  1. Gray Simons showed a set up for a drag like this back in the late 60s at a wrestling that I attended.    It was far more subtle and effective than what is seen in the Judo video above.   It involved a forearm-forearm tie where the other guy is fighting to have the "inside" tie.  You just make a very tight circle with your forearm and guide his hand past you as you hit the drag.  

    But the finish was the same.  You stepped in with your right foot and pulled the guy past (although you were really pulling yourself in more than planting and pulling him past).

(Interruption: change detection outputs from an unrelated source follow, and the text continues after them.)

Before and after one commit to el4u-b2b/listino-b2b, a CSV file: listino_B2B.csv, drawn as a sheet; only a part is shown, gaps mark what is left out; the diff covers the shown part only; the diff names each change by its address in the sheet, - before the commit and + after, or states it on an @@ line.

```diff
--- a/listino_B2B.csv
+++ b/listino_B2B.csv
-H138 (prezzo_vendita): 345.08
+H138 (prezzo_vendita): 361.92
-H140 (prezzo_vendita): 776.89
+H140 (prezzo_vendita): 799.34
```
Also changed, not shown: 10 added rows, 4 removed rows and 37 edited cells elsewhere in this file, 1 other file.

    It worked pretty well, and you could get it on decent guys.  It did require a little quickness.

     

    There's another variation where you don't go down to your hip, but step in the same way mostly standing up, using the drag to pull yourself in.  In that variation, you have to release the drag quickly and shoot your right hand (or elbow) across the guy's waist, tripping him backwards with your right foot behind his right foot.   If you don't release the drag and get your arm across, you get redragged. 

     

    The drag can be very effective.  I can't find the video, so my memory can't be confirmed,  but I think I remember Dylan Long of NIU using a slick setup on Teyon Ware.  Long was looking for you to grab his lower forearm or wrist which was collar-tied on your neck.  He then just dropped his collar tie down and used it to lead your hand across and into the cleared position to hit a drag.  Very subtle.  I can't remember if he got the takedown or not.  Hope I'm remembering the right guy.  In any case, using the other guy's control to lead his hand where you want it is a big part of hitting drags. 


  2. I know of a kid who was 6'3", and whose fingertip to fingertip was 80".   Was a good baseball pitcher.

    Having a couple of inches of extra length on your arms helps a lot, I think, especially if some of that is in hand size/finger length, which helps your grip. 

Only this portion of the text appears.